→ DESCRIPTION OF THE TASK: Up to and including the line bearing "(১ থেকে শুরু) ─────", output every line of the entries exactly as written, starting from the first; pictures stay out.

→ GIVEN INFORMATION:
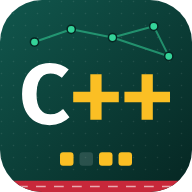
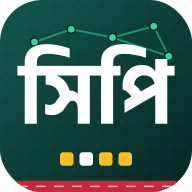
update

diff --git a/src/components/BfsDfsAnim.jsx b/src/components/BfsDfsAnim.jsx
@@ -1,0 +1,142 @@
+import { useEffect, useMemo, useState } from "react";
+import { useInView, reduced } from "./Reveal";
+import { GraphFig } from "./GraphViz";
+
+// ───── নমুনা গ্রাফ (১ থেকে শুরু) ─────
+const POS = { 1: [250, 32], 2: [80, 108], 3: [250, 108], 4: [415, 108], 5: [35, 184], 6: [125, 184], 7: [250, 184], 8: [355, 184], 9: [415, 184], 10: [475, 184], 11: [125, 250], 12: [415, 250] };
+const EDGES = [[1, 2], [1, 3], [1, 4], [2, 5], [2, 6], [3, 7], [4, 8], [4, 9], [4, 10], [6, 11], [9, 12]];
+const ADJ = {};
+Object.keys(POS).forEach((k) => (ADJ[k] = []));
+EDGES.forEach(([a, b]) => { ADJ[a].push(b); ADJ[b].push(a); });
+Object.values(ADJ).forEach((l) => l.sort((x, y) => x - y));
+const list = (a) => a.join(", ");
+
+// প্রতিটা ধাপের ছবি আগে থেকেই বানিয়ে রাখি
+function bfsSteps() {
+  const out = [{ cur: null, done: [], wait: [1], tree: [], msg: "শুরু: root (১) কে queue তে রাখলাম" }];
+  const seen = new Set([1]), q = [1], done = [], tree = [];
+  while (q.length) {
+    const u = q.shift();
+    done.push(u);
+    const fresh = ADJ[u].filter((v) => !seen.has(v));
+    fresh.forEach((v) => { seen.add(v); q.push(v); tree.push([u, v]); });
+    out.push({
+      cur: u, done: [...done], wait: [...q], tree: [...tree],
+      msg: `${u} কে queue এর সামনে থেকে নিলাম${fresh.length ? ` — নতুন প্রতিবেশী ${list(fresh)} queue এর পেছনে ঢুকলো` : " — নতুন কোনো প্রতিবেশী নেই"}`,
+    });
+  }
+  out.push({ ...out[out.length - 1], cur: null, msg: `শেষ! BFS order: ${list(done)} — কাছের node আগে, দূরের node পরে 🌊` });
+  return out;
+}
+
+function dfsSteps() {
+  const out = [{ cur: null, done: [], wait: [], tree: [], msg: "শুরু: root (১) থেকে শুরু — যতটা পারি গভীরে যাবো" }];
+  const seen = new Set(), path = [], done = [], tree = [];
+  const snap = (cur, msg) => out.push({ cur, done: [...done], wait: [...path], tree: [...tree], msg });
+  const go = (u, p) => {
+    seen.add(u); path.push(u); done.push(u);
+    if (p) tree.push([p, u]);
+    const nxt = ADJ[u].filter((v) => !seen.has(v));
+    snap(u, `${u} এ ঢুকলাম${nxt.length ? ` — না-দেখা প্রতিবেশী ${list(nxt)}, আগে ${nxt[0]} তে গভীরে যাই` : " — আর কোথাও যাওয়ার নেই, ফিরে যাবো"}`);
+    ADJ[u].forEach((v) => {
+      if (!seen.has(v)) go(v, u);
+    });
+    path.pop();
+    if (path.length) snap(path[path.length - 1], `${u} এর কাজ শেষ — ফিরে এলাম ${path[path.length - 1]} এ (backtrack)`);
+  };
+  go(1, 0);
+  out.push({ ...out[out.length - 1], cur: null, msg: `শেষ! DFS order: ${list(done)} — একদম গভীরে গিয়ে তারপর ফেরা 🧗` });
+  return out;
+}
+
+const MODES = {
+  bfs: { label: "BFS", sub: "Queue · ঢেউয়ের মতো", box: "Queue", hint: "সামনে থেকে বের, পেছনে ঢোকে (FIFO)", steps: bfsSteps(), page: "graph-bfs" },
+  dfs: { label: "DFS", sub: "Stack · গভীরে গিয়ে ফেরা", box: "Stack (বর্তমান পথ)", hint: "যেভাবে ঢুকেছি, উল্টো পথে ফিরবো (LIFO)", steps: dfsSteps(), page: "graph-dfs" },
+};
+
+export default function BfsDfsAnim({ onOpen }) {
+  const [ref, inView] = useInView(false);
+  const [mode, setMode] = useState("bfs");
+  const [s, setS] = useState(0);
+  const [play, setPlay] = useState(true);
+  const M = MODES[mode];
+  const total = M.steps.length;
+  const st = M.steps[Math.min(s, total - 1)];
+  const done = s >= total - 1;
+
+  useEffect(() => {
+    if (!inView || !play || reduced()) return;
+    const id = setTimeout(() => setS((x) => (x >= total - 1 ? 0 : x + 1)), done ? 2600 : 1300);
+    return () => clearTimeout(id);
+  }, [inView, play, s, done, total]);
+
+  const pick = (m) => { setMode(m); setS(0); setPlay(true); };
+
+  const fig = useMemo(() => {
+    const order = Object.fromEntries(st.done.map((n, i) => [n, i + 1]));
+    const waiting = new Set(st.wait);
+    const nodes = Object.entries(POS).map(([id, [x, y]]) => {
+      const n = +id;
+      let c = "n";
+      if (n === st.cur) c = "a";
+      else if (waiting.has(n)) c = "q";
+      else if (order[n]) c = "v";
+      return { id: n, x, y, s: c, sub: order[n] ? `#${order[n]}` : "" };
+    });
+    const isTree = (a, b) => st.tree.some(([p, q]) => (p === a && q === b) || (p === b && q === a));
+    const edges = EDGES.map(([a, b]) => ({ a, b, s: isTree(a, b) ? "t" : "n" }));
+    return { w: 510, h: 280, r: 20, nodes, edges, caption: `${M.label} এর ধাপ` };
+  }, [st, M.label]);
+
+  const tone = mode === "bfs" ? { on: "bg-rose-600 text-white", ring: "border-rose-200", btn: "bg-rose-600 hover:bg-rose-700", chip: "bg-sky-100 text-sky-900 ring-sky-300" } : { on: "bg-violet-600 text-white", ring: "border-violet-200", btn: "bg-violet-600 hover:bg-violet-700", chip: "bg-sky-100 text-sky-900 ring-sky-300" };
+
+  return (
+    <div ref={ref} className={`rounded-3xl border bg-white p-4 shadow-md sm:p-6 ${tone.ring}`}>
+      <div className="mb-3 flex flex-wrap items-center gap-2" role="tablist" aria-label="BFS বা DFS বাছো">
+        {Object.entries(MODES).map(([k, m]) => (
+          <button key={k} role="tab" aria-selected={mode === k} onClick={() => pick(k)}
+            className={`rounded-xl px-4 py-2 text-base font-bold transition ${mode === k ? (k === "bfs" ? "bg-rose-600 text-white shadow" : "bg-violet-600 text-white shadow") : "border border-slate-300 text-slate-700 hover:bg-slate-100"}`}>
+            {m.label} <span className="hidden text-sm font-semibold opacity-90 sm:inline">· {m.sub}</span>
+          </button>
+        ))}
+      </div>
+
+      <GraphFig g={fig} />
+
+      <div className="mt-3 grid gap-3 sm:grid-cols-2">
+        <div className="rounded-xl bg-slate-50 p-3 ring-1 ring-slate-200">
+          <p className="text-sm font-bold text-slate-600">{M.box} <span className="font-semibold text-slate-500">— {M.hint}</span></p>
+          <div className="mt-2 flex min-h-[2.5rem] flex-wrap items-center gap-1.5">
+            {st.wait.length === 0 && <span className="text-sm text-slate-400">ফাঁকা</span>}
+            {st.wait.map((n, i) => (
+              <span key={`${n}-${i}`} className={`grid h-9 min-w-[2.25rem] place-items-center rounded-lg px-2 font-mono text-base font-bold ring-1 ${tone.chip}`}>{n}</span>
+            ))}
+          </div>
+        </div>
+        <div className="rounded-xl bg-slate-50 p-3 ring-1 ring-slate-200">
+          <p className="text-sm font-bold text-slate-600">Visit order <span className="font-semibold text-slate-500">— যে ক্রমে দেখা হলো</span></p>
+          <div className="mt-2 flex min-h-[2.5rem] flex-wrap items-center gap-1.5">
+            {st.done.length === 0 && <span className="text-sm text-slate-400">এখনো কেউ না</span>}
+            {st.done.map((n) => (
+              <span key={n} className="grid h-9 min-w-[2.25rem] place-items-center rounded-lg bg-emerald-600 px-2 font-mono text-base font-bold text-white">{n}</span>
+            ))}
+          </div>
+        </div>
+      </div>
+
+      <div className="mt-4 flex flex-wrap items-center justify-between gap-3">
+        <p className="min-h-[3.25rem] flex-1 text-base font-bold text-brand-ink sm:min-h-[1.75rem]" aria-live="polite">{st.msg}</p>
+        <div className="flex gap-2">
+          <button onClick={() => setPlay(!play)} className={`rounded-lg px-4 py-1.5 text-sm font-bold text-white ${tone.btn}`}>{play ? "থামাও" : "চালাও"}</button>
+          <button onClick={() => setS(0)} className="rounded-lg border border-slate-300 px-4 py-1.5 text-sm font-bold text-slate-700 hover:bg-slate-100">আবার</button>
+          <button onClick={() => { setPlay(false); setS((x) => Math.min(total - 1, x + 1)); }} className="rounded-lg border border-slate-300 px-4 py-1.5 text-sm font-bold text-slate-700 hover:bg-slate-100">পরের ধাপ</button>
+        </div>
+      </div>
+
+      <div className="mt-3 flex flex-wrap gap-x-5 gap-y-1 border-t border-slate-100 pt-3">
+        <button onClick={() => onOpen("graph-bfs")} className="text-base font-bold text-rose-700 hover:underline">BFS এর পুরো পেজ →</button>
+        <button onClick={() => onOpen("graph-dfs")} className="text-base font-bold text-violet-700 hover:underline">DFS এর পুরো পেজ →</button>
+      </div>
+    </div>
+  );
+}

diff --git a/src/components/Home.jsx b/src/components/Home.jsx
@@ -1,23 +1,15 @@
 import { tabs, pages, index, groupPages, categories, exampleCount, bn } from "../data";
 import { col } from "./Colors";
-import { BitGroup } from "./BitViz";
 import BitPlayground from "./BitPlayground";
 import Reveal from "./Reveal";
 import SieveAnim from "./SieveAnim";
 import BinaryCounter from "./BinaryCounter";
+import BfsDfsAnim from "./BfsDfsAnim";
+import HeroBitDemo from "./HeroBitDemo";
 import TipTerminal from "./TipTerminal";
 import { BoxIcon, BitIcon, SigmaIcon, LoopIcon, GraphIcon, CheckIcon, ArrowIcon, CodeIcon, EyeIcon, ListIcon, TableIcon, WarnIcon, BookIcon, PlayIcon } from "./Icons";
 
 const TabIcon = { box: BoxIcon, bit: BitIcon, sigma: SigmaIcon, loop: LoopIcon, graph: GraphIcon };
-
-const demo = {
-  kind: "bits", caption: "12 & 10 — প্রতিটা ঘর আলাদা করে AND (হলুদ ঘরে দুইজনেই 1)",
-  rows: [
-    { label: "a = 12", bits: "00001100", dec: 12, tone: "a", hl: [4], sep: false },
-    { label: "b = 10", bits: "00001010", dec: 10, tone: "b", hl: [4], sep: false },
-    { label: "a & b", bits: "00001000", dec: 8, tone: "r", hl: [4], sep: true },
-  ],
-};
 
 const features = [
   { Icon: CodeIcon, t: "কপি করা যায় এমন কোড", d: "রঙিন syntax সহ পুরো কোড। এক ক্লিকে কপি করে নিজের মতো চালাও।" },
@@ -53,8 +45,8 @@ export default function Home({ onSelect, onOpen }) {
         </div>
         <div className="relative mx-auto grid max-w-6xl gap-10 px-4 py-12 sm:px-8 sm:py-16 lg:grid-cols-[1.15fr_1fr] lg:items-center">
           <div className="animate-fade-up">
-            <p className="inline-block rounded-full border border-white/25 bg-white/10 px-4 py-1 text-base font-semibold text-emerald-200">বাংলায় C++ টিউটোরিয়াল • Competitive Programming</p>
-            <h1 className="mt-4 text-xl sm:text-2xl lg:text-5xl">STL থেকে গ্রাফ থিওরি — Competitive Programming শিখি বাংলায়</h1>
+            <p className="inline-block rounded-full border border-white/25 bg-white/10 px-4 py-1 text-base font-semibold text-emerald-200">কম্পিটিটিভ প্রোগ্রামিং পাঠশালা • বাংলায়</p>
+            <h1 className="mt-4 text-xl sm:text-2xl lg:text-5xl">STL থেকে গ্রাফ থিওরি — কম্পিটিটিভ প্রোগ্রামিং শিখি বাংলায়</h1>
             <p className="mt-4 text-base text-white/90 sm:text-lg">প্রতিটা function-এর জন্য আলাদা পেজ — কোড, input, output আর <strong className="text-amber-300">ধাপে ধাপে ব্যাখ্যা</strong>। বিটের ছবি, গ্রাফের node-edge আর হিসাবের টেবিল দেখে দেখে শেখো, কঠিন জিনিসও জলের মতো সোজা।</p>
             <div className="mt-6 flex flex-wrap gap-3">
               <button onClick={() => onOpen(groupPages("stl")[0].id)} className="flex items-center gap-2 rounded-xl bg-white px-5 py-3 text-base font-bold text-brand-ink shadow hover:bg-emerald-50">STL শুরু করো <ArrowIcon /></button>
@@ -66,13 +58,7 @@ export default function Home({ onSelect, onOpen }) {
             <TipTerminal />
           </div>
 
-          <div className="animate-pop-in rounded-3xl bg-white p-5 text-slate-800 shadow-2xl">
-            <p className="mb-1 text-base font-bold text-brand-red">পেজ দেখতে এমন — একটা ঝলক</p>
-            <h2 className="text-xl">AND ( &amp; ) অপারেটর</h2>
-            <p className="mt-1 text-base text-slate-600">দুইটা বিট-ই <strong>1</strong> হলে ফল 1, নাহলে 0। নিচে ঘরে ঘরে দেখো:</p>
-            <BitGroup g={demo} />
-            <button onClick={() => onOpen("bit-and")} className="mt-3 flex items-center gap-1.5 text-base font-bold text-brand-green hover:underline">পুরো পেজ দেখো <ArrowIcon /></button>
-          </div>
+          <HeroBitDemo onOpen={onOpen} />
         </div>
         <div className="road-dash" />
       </section>
@@ -189,6 +175,24 @@ export default function Home({ onSelect, onOpen }) {
             <p className="mt-2 text-base text-slate-600">প্রতি সেকেন্ডে সংখ্যা ১ বাড়ছে। কোন বিট উল্টে যাচ্ছে (হলুদ) খেয়াল করো। পাশে দেখো জোড়-বিজোড়, 1 এর সংখ্যা আর 2 এর ঘাত কখন ধরা পড়ছে।</p>
             <button onClick={() => onOpen("bit-popcount")} className="mt-4 flex items-center gap-2 text-base font-bold text-emerald-700 hover:underline">popcount পেজ দেখো <ArrowIcon /></button>
           </div>
+        </div>
+      </Reveal>
+
+      {/* ───── BFS / DFS লাইভ অ্যানিমেশন ───── */}
+      <Reveal as="section" className="mx-auto max-w-6xl px-4 py-12 sm:px-8 sm:py-16">
+        <div className="grid items-start gap-8 lg:grid-cols-[0.8fr_1.2fr]">
+          <div>
+            <p className="text-sm font-bold text-rose-700">লাইভ অ্যানিমেশন · গ্রাফ থিওরি</p>
+            <h2 className="mt-1 text-xl sm:text-2xl">BFS আর DFS — পাশাপাশি দেখো</h2>
+            <p className="mt-2 text-base text-slate-600">একই tree-তে (উপর থেকে নিচে, প্রতি node এর অনেক branch) দুইভাবে হাঁটা। <strong>BFS</strong> কাছের node আগে ধরে — ঢেউয়ের মতো ছড়ায়, সাথে থাকে <strong>queue</strong>। <strong>DFS</strong> একদম গভীরে চলে যায়, আটকে গেলে ফিরে আসে — সাথে থাকে <strong>stack</strong>।</p>
+            <ul className="mt-3 space-y-1.5 text-base text-slate-700">
+              <li className="flex items-start gap-2"><CheckIcon width={18} height={18} className="mt-1.5 shrink-0 text-rose-600" /><span>হলুদ = এখন যে node এ আছি</span></li>
+              <li className="flex items-start gap-2"><CheckIcon width={18} height={18} className="mt-1.5 shrink-0 text-rose-600" /><span>নীল = queue / stack এ অপেক্ষায়</span></li>
+              <li className="flex items-start gap-2"><CheckIcon width={18} height={18} className="mt-1.5 shrink-0 text-rose-600" /><span>সবুজ = visited, নিচের <code className="rounded bg-slate-100 px-1.5 font-mono text-[0.9em] font-semibold ring-1 ring-slate-200">#১, #২…</code> = কত নম্বরে দেখা হলো</span></li>
+            </ul>
+            <p className="mt-3 text-base text-slate-600">উপরের বাটনে BFS ↔ DFS বদলে দেখো — একই tree-তে visit order কেমন আলাদা হয়ে যায়।</p>
+          </div>
+          <BfsDfsAnim onOpen={onOpen} />
         </div>
       </Reveal>
 

diff --git a/src/components/HeroBitDemo.jsx b/src/components/HeroBitDemo.jsx
@@ -1,0 +1,99 @@
+import { useEffect, useState } from "react";
+import { reduced } from "./Reveal";
+import { ArrowIcon } from "./Icons";
+
+const A = 12, B = 10, LEN = 8;
+const bits = (n) => n.toString(2).padStart(LEN, "0").split("").map(Number);
+const OPS = {
+  and: { sym: "&", name: "AND", f: (x, y) => x & y, page: "bit-and", rule: "দুইটা বিট-ই 1 হলে ফল 1, নাহলে 0।" },
+  or: { sym: "|", name: "OR", f: (x, y) => x | y, page: "bit-or", rule: "যেকোনো একটা বিট 1 হলেই ফল 1।" },
+  xor: { sym: "^", name: "XOR", f: (x, y) => x ^ y, page: "bit-xor", rule: "দুইটা বিট আলাদা হলে ফল 1, একই হলে 0।" },
+};
+const ORDER = ["and", "or", "xor"];
+const a = bits(A), b = bits(B);
+const weight = (i) => 2 ** (LEN - 1 - i);
+
+const cell = (on, tone, active) =>
+  `grid h-9 w-8 shrink-0 place-items-center rounded-md font-mono text-base font-bold transition-all duration-300 sm:h-10 sm:w-9 ${
+    on ? tone : "bg-slate-100 text-slate-400"} ${active ? "scale-110 ring-2 ring-amber-400 ring-offset-1" : ""}`;
+
+export default function HeroBitDemo({ onOpen }) {
+  const [op, setOp] = useState("and");
+  const [locked, setLocked] = useState(false);
+  const [step, setStep] = useState(reduced() ? LEN : 0); // কতগুলো ঘর হিসাব হয়ে গেছে
+  const O = OPS[op];
+  const res = a.map((x, i) => O.f(x, b[i]));
+  const finished = step >= LEN;
+
+  useEffect(() => {
+    if (reduced()) return;
+    const id = setTimeout(() => {
+      if (!finished) return setStep((s) => s + 1);
+      if (locked) return setStep(0);
+      setOp((p) => ORDER[(ORDER.indexOf(p) + 1) % ORDER.length]);
+      setStep(0);
+    }, finished ? 2200 : step === 0 ? 700 : 520);
+    return () => clearTimeout(id);
+  }, [step, finished, locked, op]);
+
+  const pick = (k) => { setOp(k); setLocked(true); setStep(0); };
+  const cur = step > 0 && step <= LEN ? step - 1 : -1; // এইমাত্র হিসাব হওয়া ঘর
+  const resVal = res.reduce((s, v, i) => s + v * weight(i), 0);
+  const msg = finished
+    ? `ফল: ${A} ${O.sym} ${B} = ${resVal}`
+    : cur >= 0
+      ? `${weight(cur)} এর ঘর: ${a[cur]} ${O.sym} ${b[cur]} = ${res[cur]}`
+      : "ঘরে ঘরে হিসাব শুরু হচ্ছে…";
+
+  return (
+    <div className="animate-pop-in rounded-3xl bg-white p-5 text-slate-800 shadow-2xl">
+      <div className="flex flex-wrap items-center justify-between gap-2">
+        <p className="inline-flex items-center gap-2 text-sm font-bold text-brand-red">
+          <span className="relative flex h-2.5 w-2.5"><span className="absolute inline-flex h-full w-full animate-ping rounded-full bg-rose-400 opacity-75" /><span className="relative inline-flex h-2.5 w-2.5 rounded-full bg-brand-red" /></span>
+          লাইভ ডেমো · বিট অপারেশন
+        </p>
+        <div className="flex gap-1" role="tablist" aria-label="অপারেটর বাছো">
+          {ORDER.map((k) => (
+            <button key={k} role="tab" aria-selected={op === k} onClick={() => pick(k)}
+              className={`rounded-lg px-2.5 py-1 font-mono text-sm font-bold transition ${op === k ? "bg-brand-ink text-white" : "bg-slate-100 text-slate-600 hover:bg-slate-200"}`}>{OPS[k].name}</button>
+          ))}
+        </div>
+      </div>
+
+      <h2 className="mt-2 text-xl">{O.name} ( {O.sym} ) অপারেটর</h2>
+      <p className="mt-1 text-base text-slate-600">{O.rule} প্রতিটা ঘর আলাদা করে হিসাব হচ্ছে — নিচে দেখো:</p>
+
+      <div className="mt-3 overflow-x-auto rounded-2xl border border-slate-200 bg-white p-3 no-scrollbar">
+        <div className="w-max">
+          <div className="flex items-end gap-3">
+            <span className="w-16 shrink-0 text-right text-xs font-semibold text-slate-500 sm:w-20">ঘরের মান →</span>
+            <div className="flex gap-1">
+              {Array.from({ length: LEN }, (_, i) => (
+                <span key={i} className={`w-8 shrink-0 text-center font-mono text-[11px] font-semibold transition sm:w-9 ${i === cur ? "text-amber-600" : "text-slate-500"}`}>{weight(i)}</span>
+              ))}
+            </div>
+          </div>
+          {[["a = 12", a, "bg-sky-600 text-white", A], ["b = 10", b, "bg-violet-600 text-white", B]].map(([lb, arr, tone, dec]) => (
+            <div key={lb} className="mt-1.5 flex items-center gap-3">
+              <span className="w-16 shrink-0 text-right text-sm font-semibold text-slate-700 sm:w-20 sm:text-base">{lb}</span>
+              <div className="flex gap-1">{arr.map((v, i) => <span key={i} className={cell(v === 1, tone, i === cur)}>{v}</span>)}</div>
+              <span className="shrink-0 font-mono text-sm font-bold text-slate-700">= {dec}</span>
+            </div>
+          ))}
+          <div className="mt-2 flex items-center gap-3 border-t-[3px] border-slate-400 pt-2">
+            <span className="w-16 shrink-0 text-right text-sm font-semibold text-slate-700 sm:w-20 sm:text-base">a {O.sym} b</span>
+            <div className="flex gap-1">
+              {res.map((v, i) => i < step
+                ? <span key={i} className={cell(v === 1, "bg-emerald-600 text-white", i === cur)}>{v}</span>
+                : <span key={i} className={cell(false, "", false) + " !bg-slate-50 !text-slate-300"}>?</span>)}
+            </div>
+            <span className={`shrink-0 font-mono text-sm font-bold transition-opacity ${finished ? "text-emerald-700 opacity-100" : "opacity-0"}`}>= {resVal}</span>
+          </div>
+        </div>
+      </div>
+
+      <p className="mt-3 min-h-[1.75rem] font-mono text-base font-bold text-brand-ink" aria-live="polite">{msg}</p>
+      <button onClick={() => onOpen(O.page)} className="mt-2 flex items-center gap-1.5 text-base font-bold text-brand-green hover:underline">{O.name} এর পুরো পেজ দেখো <ArrowIcon /></button>
+    </div>
+  );
+}

diff --git a/src/components/Navbar.jsx b/src/components/Navbar.jsx
@@ -38,16 +38,16 @@ export default function Navbar({ tab, onSelect }) {
     <header className="no-print sticky top-0 z-40 h-16 bg-white/95 backdrop-blur border-b-[3px] border-brand-red shadow-sm">
       <div ref={ref} className="relative mx-auto flex h-full max-w-[90rem] items-center justify-between px-3 sm:px-6">
         <button onClick={() => onSelect("home")} className="flex items-center gap-2 text-left" aria-label="হোম পেজে যাও">
-          <img src="/icon.svg" alt="সি++ লোগো" className="h-9 w-auto sm:h-10 xl:h-12 rounded-lg" />
+          <img src="/icon.svg" alt="কম্পিটিটিভ প্রোগ্রামিং পাঠশালা লোগো" className="h-9 w-auto sm:h-10 xl:h-12 rounded-lg" />
           <span className="h-8 w-px bg-slate-300" />
-          <span className="font-bold text-brand-ink leading-tight text-base sm:text-lg">সি++ শিখি<br className="sm:hidden" /> বাংলায়</span>
+          <span className="font-bold text-brand-ink leading-tight text-[0.85rem] sm:text-base lg:text-lg">কম্পিটিটিভ প্রোগ্রামিং<br />পাঠশালা</span>
         </button>
 
         <nav className="hidden xl:flex h-12 items-center gap-1 rounded-full bg-emerald-50/70 border border-brand-green/40 ring-1 ring-brand-green/10 px-1.5" aria-label="প্রধান মেনু">
           {items.map((it) => btn(it, false))}
         </nav>
 
-        <span className="hidden 2xl:block text-right text-sm leading-snug text-slate-500">Competitive Programming<br />Beginner দের জন্য</span>
+        <span className="hidden 2xl:block text-right text-sm leading-snug text-slate-500">নতুনদের জন্য<br />সহজ বাংলায় শেখা</span>
 
         <button className="xl:hidden grid h-11 w-11 place-items-center rounded-full bg-white border border-brand-green/40"
           aria-expanded={open} aria-controls="mobile-menu" aria-label="মেনু" onClick={() => setOpen(!open)}>

diff --git a/index.html b/index.html
@@ -4,14 +4,14 @@
     <meta charset="UTF-8" />
     <meta name="viewport" content="width=device-width, initial-scale=1, viewport-fit=cover" />
     <meta name="theme-color" content="#0a3631" />
-    <meta name="description" content="Competitive Programming Beginner দের জন্য — STL, বিট, নাম্বার থিওরি, রিকার্সন ও গ্রাফ থিওরি বাংলায়" />
+    <meta name="description" content="কম্পিটিটিভ প্রোগ্রামিং শুরু করতে চাইলে — STL, বিট, নাম্বার থিওরি, রিকার্সন ও গ্রাফ থিওরি বাংলায়, সহজ করে" />
     <link rel="icon" type="image/svg+xml" href="/icon.svg" />
     <link rel="icon" type="image/png" sizes="32x32" href="/favicon-32.png" />
     <link rel="apple-touch-icon" href="/apple-touch-icon.png" />
     <meta name="apple-mobile-web-app-capable" content="yes" />
     <meta name="mobile-web-app-capable" content="yes" />
-    <meta name="apple-mobile-web-app-title" content="সি++ বাংলা" />
-    <title>সি++ শিখি বাংলায়</title>
+    <meta name="apple-mobile-web-app-title" content="সিপি পাঠশালা" />
+    <title>কম্পিটিটিভ প্রোগ্রামিং পাঠশালা</title>
   </head>
   <body>
     <div id="root"></div>

diff --git a/src/components/Footer.jsx b/src/components/Footer.jsx
@@ -1,8 +1,9 @@
 export default function Footer() {
   return (
     <footer className="no-print border-t border-slate-200 bg-white/70 py-5 text-center text-sm text-slate-500">
-      <p>C++ for Competitive Programming — বাংলা টিউটোরিয়াল</p>
-      <p className="mt-1">সব কোড ও নোট Mohammad Hafizur Rahman Sakib-এর CPP-for-CP রিপোজিটরি থেকে</p>
+      <p>কম্পিটিটিভ প্রোগ্রামিং পাঠশালা — বাংলায় CP শেখার সহজ ঠিকানা</p>
+      <p className="mt-1">সব কোড ও নোট Mohammad Hafizur Rahman Sakib-এর <a className="font-semibold text-brand-green hover:underline" href="https://github.com/Hafiz-Sakib/CPP-for-CP" target="_blank" rel="noreferrer">CPP-for-CP রিপোজিটরি</a> থেকে</p>
+      <p className="mt-1">GitHub: <a className="font-semibold text-brand-green hover:underline" href="https://github.com/Hafiz-Sakib/CPP-for-CP" target="_blank" rel="noreferrer">github.com/Hafiz-Sakib/CPP-for-CP</a></p>
       <p className="mt-1">Made with ❤ by <a className="font-semibold text-brand-green hover:underline" href="https://github.com/Hafiz-Sakib" target="_blank" rel="noreferrer">Mohammad Hafizur Rahman Sakib</a></p>
     </footer>
   );

diff --git a/vite.config.js b/vite.config.js
@@ -10,12 +10,12 @@ export default defineConfig({
       includeAssets: ["icon.svg", "favicon-32.png", "apple-touch-icon.png"],
       workbox: { globPatterns: ["**/*.{js,css,html,svg,png,woff2,json}"], maximumFileSizeToCacheInBytes: 5 * 1024 * 1024 },
       manifest: {
-        name: "সি++ শিখি বাংলায়",
-        short_name: "সি++ বাংলা",
+        name: "কম্পিটিটিভ প্রোগ্রামিং পাঠশালা",
+        short_name: "সিপি পাঠশালা",
         id: "/",
         scope: "/",
         categories: ["education", "books"],
-        description: "Competitive Programming Beginner দের জন্য — STL, বিট, নাম্বার থিওরি, রিকার্সন ও গ্রাফ থিওরি বাংলায়",
+        description: "কম্পিটিটিভ প্রোগ্রামিং শুরু করতে চাইলে — STL, বিট, নাম্বার থিওরি, রিকার্সন ও গ্রাফ থিওরি বাংলায়, সহজ করে",
         lang: "bn",
         theme_color: "#0a3631",
         background_color: "#0a3631",

diff --git a/README.md b/README.md
@@ -1,4 +1,4 @@
-# সি++ শিখি বাংলায় (PWA)
+# কম্পিটিটিভ প্রোগ্রামিং পাঠশালা — PWA
 
     npm install
     npm run dev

→ RESPONSE AREA:
update

diff --git a/src/components/BfsDfsAnim.jsx b/src/components/BfsDfsAnim.jsx
@@ -1,0 +1,142 @@
+import { useEffect, useMemo, useState } from "react";
+import { useInView, reduced } from "./Reveal";
+import { GraphFig } from "./GraphViz";
+
+// ───── নমুনা গ্রাফ (১ থেকে শুরু) ─────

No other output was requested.